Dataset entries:

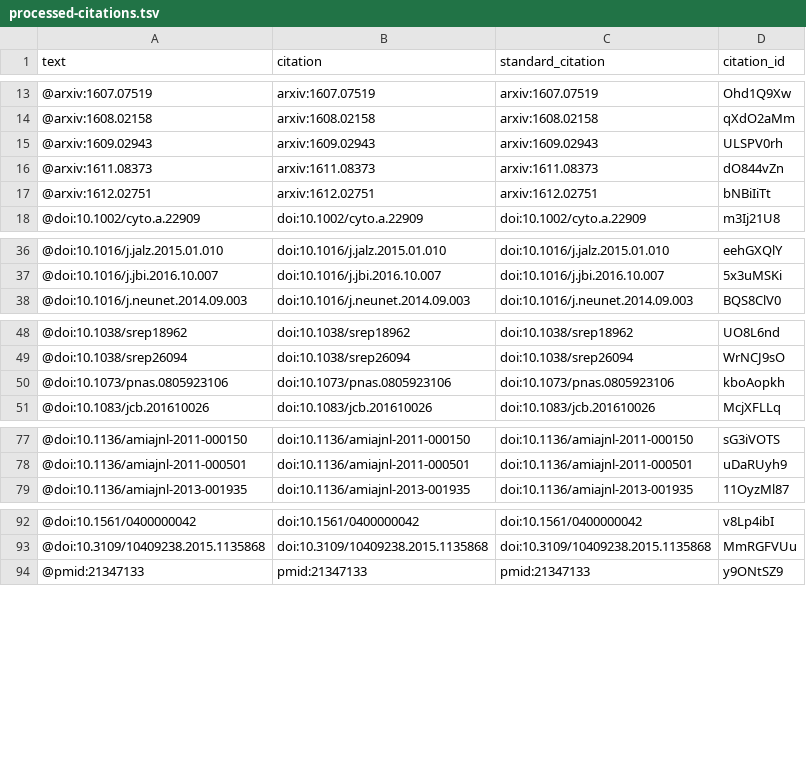
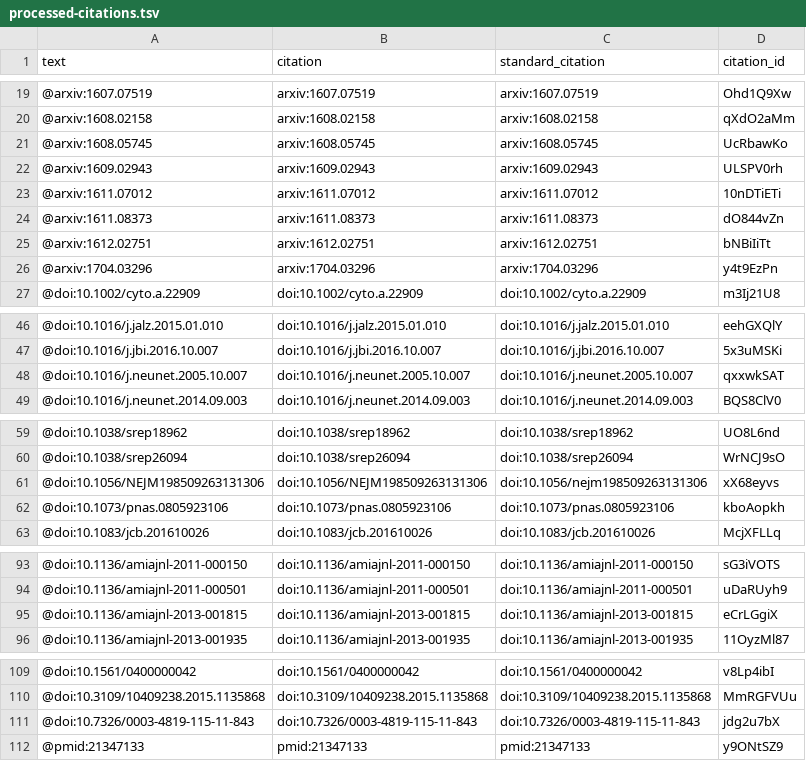
Before and after one commit to greenelab/deep-review, a TSV file: processed-citations.tsv, drawn as a sheet; only a part is shown, gaps mark what is left out; the diff covers the shown part only; the diff names each change by its address in the sheet, - before the commit and + after, or states it on an @@ line.

```diff
--- a/processed-citations.tsv
+++ b/processed-citations.tsv
+row 21: @arxiv:1608.05745 | arxiv:1608.05745 | arxiv:1608.05745 | UcRbawKo
+row 23: @arxiv:1611.07012 | arxiv:1611.07012 | arxiv:1611.07012 | 10nDTiETi
+row 26: @arxiv:1704.03296 | arxiv:1704.03296 | arxiv:1704.03296 | y4t9EzPn
+row 48: @doi:10.1016/j.neunet.2005.10.007 | doi:10.1016/j.neunet.2005.10.007 | doi:10.1016/j.neunet.2005.10.007 | qxxwkSAT
+row 61: @doi:10.1056/NEJM198509263131306 | doi:10.1056/NEJM198509263131306 | doi:10.1056/nejm198509263131306 | xX68eyvs
+row 95: @doi:10.1136/amiajnl-2013-001815 | doi:10.1136/amiajnl-2013-001815 | doi:10.1136/amiajnl-2013-001815 | eCrLGgiX
+row 111: @doi:10.7326/0003-4819-115-11-843 | doi:10.7326/0003-4819-115-11-843 | doi:10.7326/0003-4819-115-11-843 | jdg2u7bX
```
Also changed, not shown: 11 added rows elsewhere in this file, 4 other files.
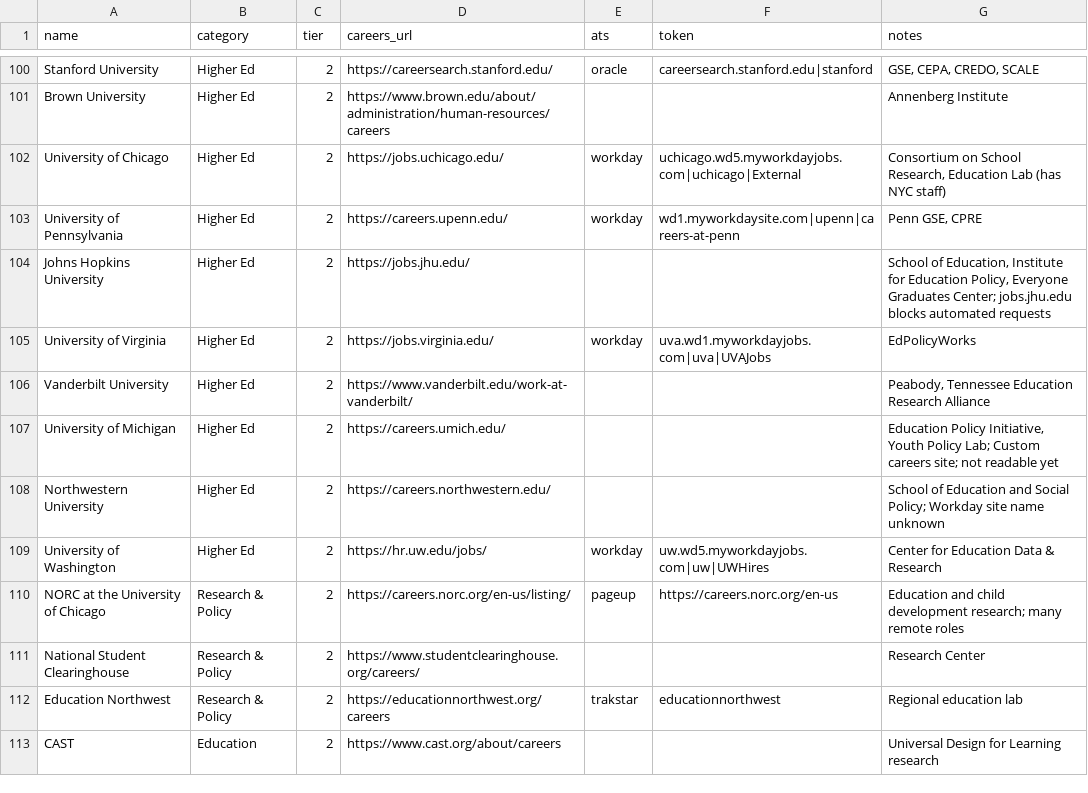
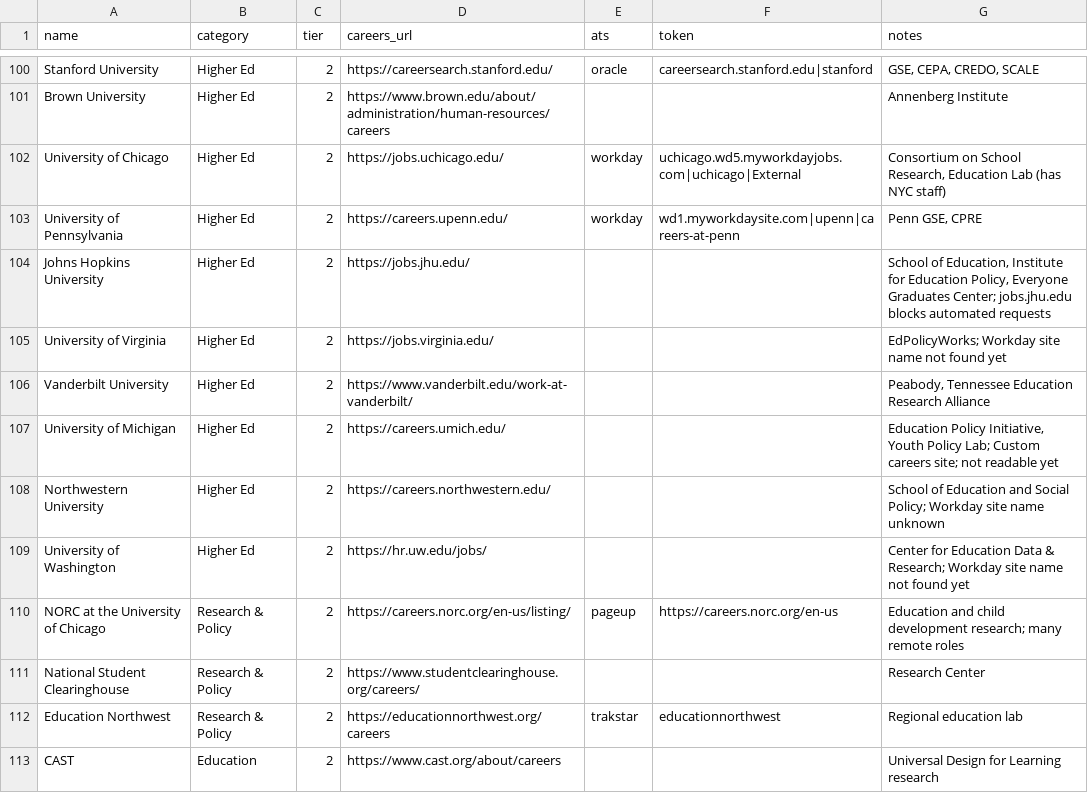
Before and after one commit to dmehta94/jobs-feed, a CSV file: orgs.csv, drawn as a sheet; only a part is shown, gaps mark what is left out.

```diff
--- a/orgs.csv
+++ b/orgs.csv
@@ -104,3 +104,3 @@ University of Pennsylvania,Higher Ed,2,https://careers.upenn.edu/,workday,wd1.my
 Johns Hopkins University,Higher Ed,2,https://jobs.jhu.edu/,,,"School of Education, Institute for Education Policy, Everyone Graduates Center; jobs.jhu.edu blocks automated requests"
-University of Virginia,Higher Ed,2,https://jobs.virginia.edu/,workday,uva.wd1.myworkdayjobs.com|uva|UVAJobs,EdPolicyWorks
+University of Virginia,Higher Ed,2,https://jobs.virginia.edu/,,,EdPolicyWorks; Workday site name not found yet
 Vanderbilt University,Higher Ed,2,https://www.vanderbilt.edu/work-at-vanderbilt/,,,"Peabody, Tennessee Education Research Alliance"
@@ -108,3 +108,3 @@ University of Michigan,Higher Ed,2,https://careers.umich.edu/,,,"Education Polic
 Northwestern University,Higher Ed,2,https://careers.northwestern.edu/,,,School of Education and Social Policy; Workday site name unknown
-University of Washington,Higher Ed,2,https://hr.uw.edu/jobs/,workday,uw.wd5.myworkdayjobs.com|uw|UWHires,Center for Education Data & Research
+University of Washington,Higher Ed,2,https://hr.uw.edu/jobs/,,,Center for Education Data & Research; Workday site name not found yet
 NORC at the University of Chicago,Research & Policy,2,https://careers.norc.org/en-us/listing/,pageup,https://careers.norc.org/en-us,Education and child development research; many remote roles
```
Also changed, not shown: 3 other files.
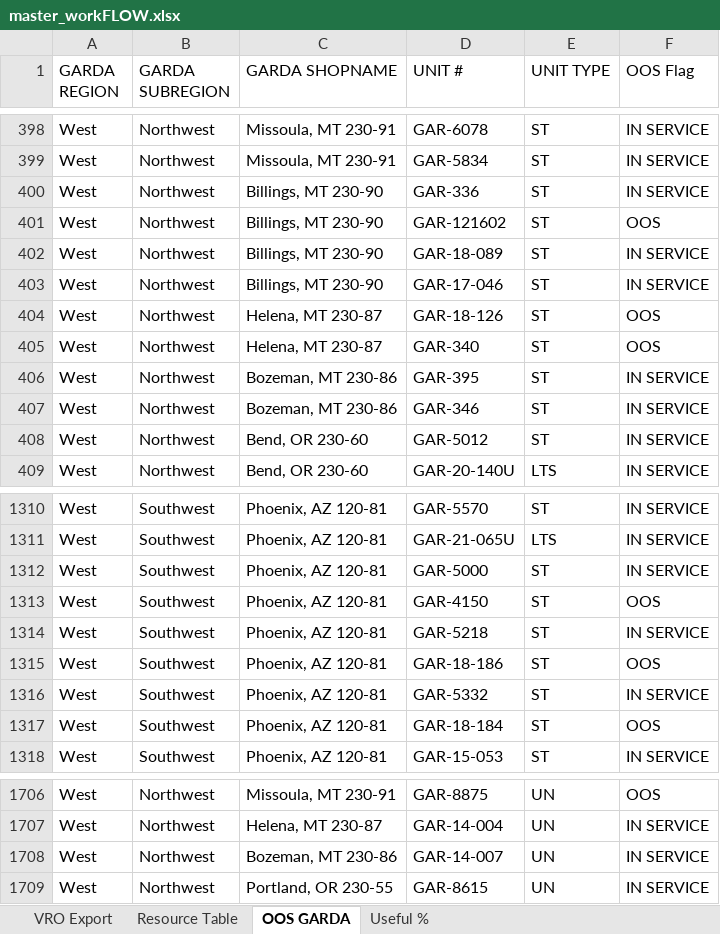
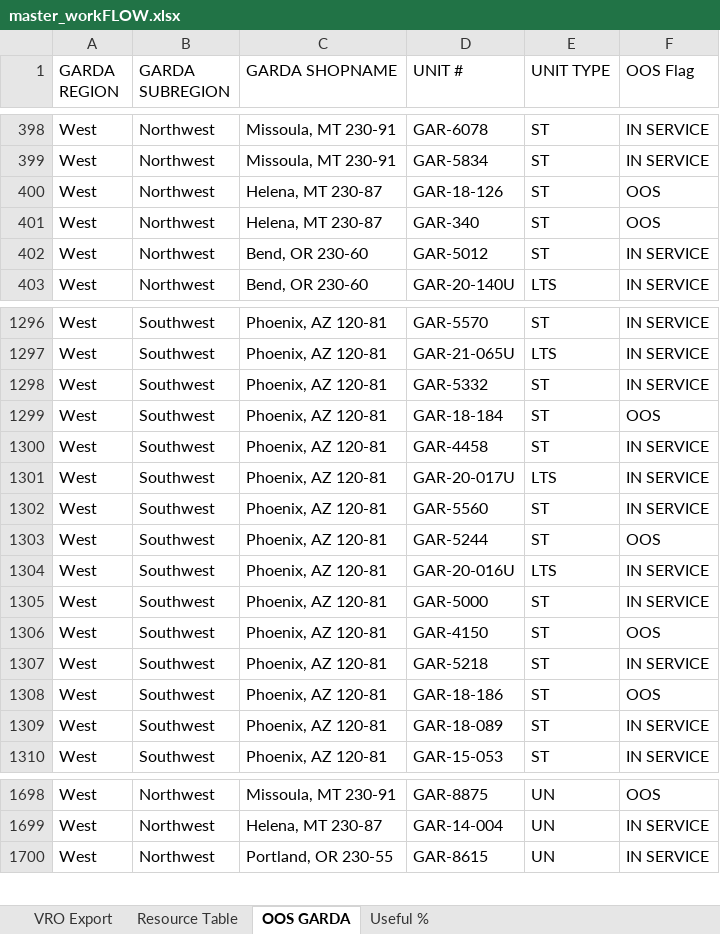
Before and after one commit to nmaysonet/workFLOW, an Excel workbook: master_workFLOW.xlsx, sheet OOS GARDA, drawn as a sheet; only a part is shown, gaps mark what is left out; values as stored, in another font and other column widths than the file's, no borders; table styles not drawn; removed rows and columns are numbered as before the commit, all else as after; the diff covers the shown part only; the diff names each change by its address in the sheet, - before the commit and + after, or states it on an @@ line.

```diff
--- a/master_workFLOW.xlsx (sheet OOS GARDA)
+++ b/master_workFLOW.xlsx (sheet OOS GARDA)
-row 400: West | Northwest | Billings, MT 230-90 | GAR-336 | ST | IN SERVICE
-row 401: West | Northwest | Billings, MT 230-90 | GAR-121602 | ST | OOS
-row 402: West | Northwest | Billings, MT 230-90 | GAR-18-089 | ST | IN SERVICE
-row 403: West | Northwest | Billings, MT 230-90 | GAR-17-046 | ST | IN SERVICE
-row 406: West | Northwest | Bozeman, MT 230-86 | GAR-395 | ST | IN SERVICE
-row 407: West | Northwest | Bozeman, MT 230-86 | GAR-346 | ST | IN SERVICE
+row 1298: West | Southwest | Phoenix, AZ 120-81 | GAR-5332 | ST | IN SERVICE
@@ row 1317 moved to row 1299: West @@
+row 1303: West | Southwest | Phoenix, AZ 120-81 | GAR-5244 | ST | OOS
@@ row 1305 moved to row 1304: West @@
-D1309 (UNIT #): GAR-5332
+D1309 (UNIT #): GAR-18-089
-row 1708: West | Northwest | Bozeman, MT 230-86 | GAR-14-007 | UN | IN SERVICE
```
Also changed, not shown: 4 removed rows, 118 moved rows and 32 edited cells elsewhere in this sheet, sheet VRO Export, sheet Useful %, hidden cells.
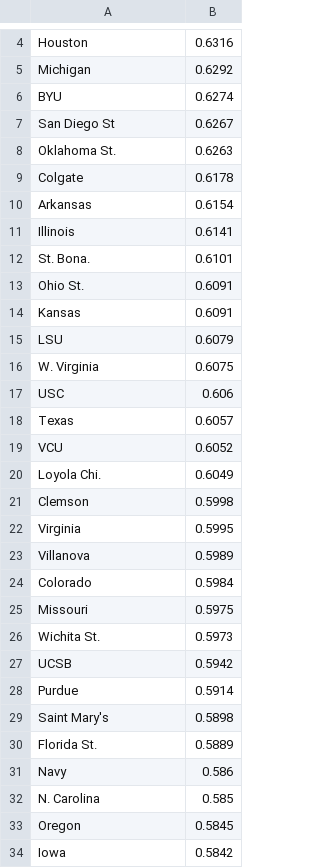
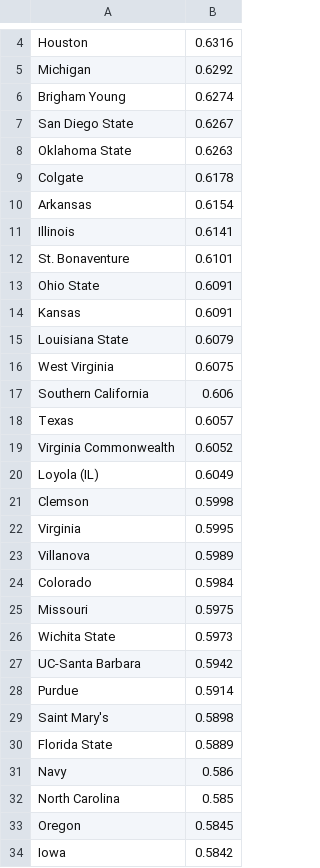
Before and after one commit to theraggedflygon/marchmadness, a CSV file: rankings/rpi.csv, drawn as a sheet; only a part is shown, gaps mark what is left out; the diff covers the shown part only.

```diff
--- a/rankings/rpi.csv
+++ b/rankings/rpi.csv
@@ -5,5 +5,5 @@ Houston,0.6316,
 Michigan,0.6292,
-BYU,0.6274,
-San Diego St,0.6267,
-Oklahoma St.,0.6263,
+Brigham Young,0.6274,
+San Diego State,0.6267,
+Oklahoma State,0.6263,
 Colgate,0.6178,
@@ -11,11 +11,11 @@ Arkansas,0.6154,
 Illinois,0.6141,
-St. Bona.,0.6101,
-Ohio St.,0.6091,
+St. Bonaventure,0.6101,
+Ohio State,0.6091,
 Kansas,0.6091,
-LSU,0.6079,
-W. Virginia,0.6075,
-USC,0.606,
+Louisiana State,0.6079,
+West Virginia,0.6075,
+Southern California,0.606,
 Texas,0.6057,
-VCU,0.6052,
-Loyola Chi.,0.6049,
+Virginia Commonwealth,0.6052,
+Loyola (IL),0.6049,
 Clemson,0.5998,
@@ -25,9 +25,9 @@ Colorado,0.5984,
 Missouri,0.5975,
-Wichita St.,0.5973,
-UCSB,0.5942,
+Wichita State,0.5973,
+UC-Santa Barbara,0.5942,
 Purdue,0.5914,
 Saint Mary's,0.5898,
-Florida St.,0.5889,
+Florida State,0.5889,
 Navy,0.586,
-N. Carolina,0.585,
+North Carolina,0.585,
 Oregon,0.5845,
```
Also changed, not shown: 13 edited cells elsewhere in this file, rankings/kenpom.csv.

Work to complete:
The records above are to be restated exactly, with all pictures omitted.

Output of the exercise:
Before and after one commit to greenelab/deep-review, a TSV file: processed-citations.tsv, drawn as a sheet; only a part is shown, gaps mark what is left out; the diff covers the shown part only; the diff names each change by its address in the sheet, - before the commit and + after, or states it on an @@ line.

```diff
--- a/processed-citations.tsv
+++ b/processed-citations.tsv
+row 21: @arxiv:1608.05745 | arxiv:1608.05745 | arxiv:1608.05745 | UcRbawKo
+row 23: @arxiv:1611.07012 | arxiv:1611.07012 | arxiv:1611.07012 | 10nDTiETi
+row 26: @arxiv:1704.03296 | arxiv:1704.03296 | arxiv:1704.03296 | y4t9EzPn
+row 48: @doi:10.1016/j.neunet.2005.10.007 | doi:10.1016/j.neunet.2005.10.007 | doi:10.1016/j.neunet.2005.10.007 | qxxwkSAT
+row 61: @doi:10.1056/NEJM198509263131306 | doi:10.1056/NEJM198509263131306 | doi:10.1056/nejm198509263131306 | xX68eyvs
+row 95: @doi:10.1136/amiajnl-2013-001815 | doi:10.1136/amiajnl-2013-001815 | doi:10.1136/amiajnl-2013-001815 | eCrLGgiX
+row 111: @doi:10.7326/0003-4819-115-11-843 | doi:10.7326/0003-4819-115-11-843 | doi:10.7326/0003-4819-115-11-843 | jdg2u7bX
```
Also changed, not shown: 11 added rows elsewhere in this file, 4 other files.
Before and after one commit to dmehta94/jobs-feed, a CSV file: orgs.csv, drawn as a sheet; only a part is shown, gaps mark what is left out.

```diff
--- a/orgs.csv
+++ b/orgs.csv
@@ -104,3 +104,3 @@ University of Pennsylvania,Higher Ed,2,https://careers.upenn.edu/,workday,wd1.my
 Johns Hopkins University,Higher Ed,2,https://jobs.jhu.edu/,,,"School of Education, Institute for Education Policy, Everyone Graduates Center; jobs.jhu.edu blocks automated requests"
-University of Virginia,Higher Ed,2,https://jobs.virginia.edu/,workday,uva.wd1.myworkdayjobs.com|uva|UVAJobs,EdPolicyWorks
+University of Virginia,Higher Ed,2,https://jobs.virginia.edu/,,,EdPolicyWorks; Workday site name not found yet
 Vanderbilt University,Higher Ed,2,https://www.vanderbilt.edu/work-at-vanderbilt/,,,"Peabody, Tennessee Education Research Alliance"
@@ -108,3 +108,3 @@ University of Michigan,Higher Ed,2,https://careers.umich.edu/,,,"Education Polic
 Northwestern University,Higher Ed,2,https://careers.northwestern.edu/,,,School of Education and Social Policy; Workday site name unknown
-University of Washington,Higher Ed,2,https://hr.uw.edu/jobs/,workday,uw.wd5.myworkdayjobs.com|uw|UWHires,Center for Education Data & Research
+University of Washington,Higher Ed,2,https://hr.uw.edu/jobs/,,,Center for Education Data & Research; Workday site name not found yet
 NORC at the University of Chicago,Research & Policy,2,https://careers.norc.org/en-us/listing/,pageup,https://careers.norc.org/en-us,Education and child development research; many remote roles
```
Also changed, not shown: 3 other files.
Before and after one commit to nmaysonet/workFLOW, an Excel workbook: master_workFLOW.xlsx, sheet OOS GARDA, drawn as a sheet; only a part is shown, gaps mark what is left out; values as stored, in another font and other column widths than the file's, no borders; table styles not drawn; removed rows and columns are numbered as before the commit, all else as after; the diff covers the shown part only; the diff names each change by its address in the sheet, - before the commit and + after, or states it on an @@ line.

```diff
--- a/master_workFLOW.xlsx (sheet OOS GARDA)
+++ b/master_workFLOW.xlsx (sheet OOS GARDA)
-row 400: West | Northwest | Billings, MT 230-90 | GAR-336 | ST | IN SERVICE
-row 401: West | Northwest | Billings, MT 230-90 | GAR-121602 | ST | OOS
-row 402: West | Northwest | Billings, MT 230-90 | GAR-18-089 | ST | IN SERVICE
-row 403: West | Northwest | Billings, MT 230-90 | GAR-17-046 | ST | IN SERVICE
-row 406: West | Northwest | Bozeman, MT 230-86 | GAR-395 | ST | IN SERVICE
-row 407: West | Northwest | Bozeman, MT 230-86 | GAR-346 | ST | IN SERVICE
+row 1298: West | Southwest | Phoenix, AZ 120-81 | GAR-5332 | ST | IN SERVICE
@@ row 1317 moved to row 1299: West @@
+row 1303: West | Southwest | Phoenix, AZ 120-81 | GAR-5244 | ST | OOS
@@ row 1305 moved to row 1304: West @@
-D1309 (UNIT #): GAR-5332
+D1309 (UNIT #): GAR-18-089
-row 1708: West | Northwest | Bozeman, MT 230-86 | GAR-14-007 | UN | IN SERVICE
```
Also changed, not shown: 4 removed rows, 118 moved rows and 32 edited cells elsewhere in this sheet, sheet VRO Export, sheet Useful %, hidden cells.
Before and after one commit to theraggedflygon/marchmadness, a CSV file: rankings/rpi.csv, drawn as a sheet; only a part is shown, gaps mark what is left out; the diff covers the shown part only.

```diff
--- a/rankings/rpi.csv
+++ b/rankings/rpi.csv
@@ -5,5 +5,5 @@ Houston,0.6316,
 Michigan,0.6292,
-BYU,0.6274,
-San Diego St,0.6267,
-Oklahoma St.,0.6263,
+Brigham Young,0.6274,
+San Diego State,0.6267,
+Oklahoma State,0.6263,
 Colgate,0.6178,
@@ -11,11 +11,11 @@ Arkansas,0.6154,
 Illinois,0.6141,
-St. Bona.,0.6101,
-Ohio St.,0.6091,
+St. Bonaventure,0.6101,
+Ohio State,0.6091,
 Kansas,0.6091,
-LSU,0.6079,
-W. Virginia,0.6075,
-USC,0.606,
+Louisiana State,0.6079,
+West Virginia,0.6075,
+Southern California,0.606,
 Texas,0.6057,
-VCU,0.6052,
-Loyola Chi.,0.6049,
+Virginia Commonwealth,0.6052,
+Loyola (IL),0.6049,
 Clemson,0.5998,
@@ -25,9 +25,9 @@ Colorado,0.5984,
 Missouri,0.5975,
-Wichita St.,0.5973,
-UCSB,0.5942,
+Wichita State,0.5973,
+UC-Santa Barbara,0.5942,
 Purdue,0.5914,
 Saint Mary's,0.5898,
-Florida St.,0.5889,
+Florida State,0.5889,
 Navy,0.586,
-N. Carolina,0.585,
+North Carolina,0.585,
 Oregon,0.5845,
```
Also changed, not shown: 13 edited cells elsewhere in this file, rankings/kenpom.csv.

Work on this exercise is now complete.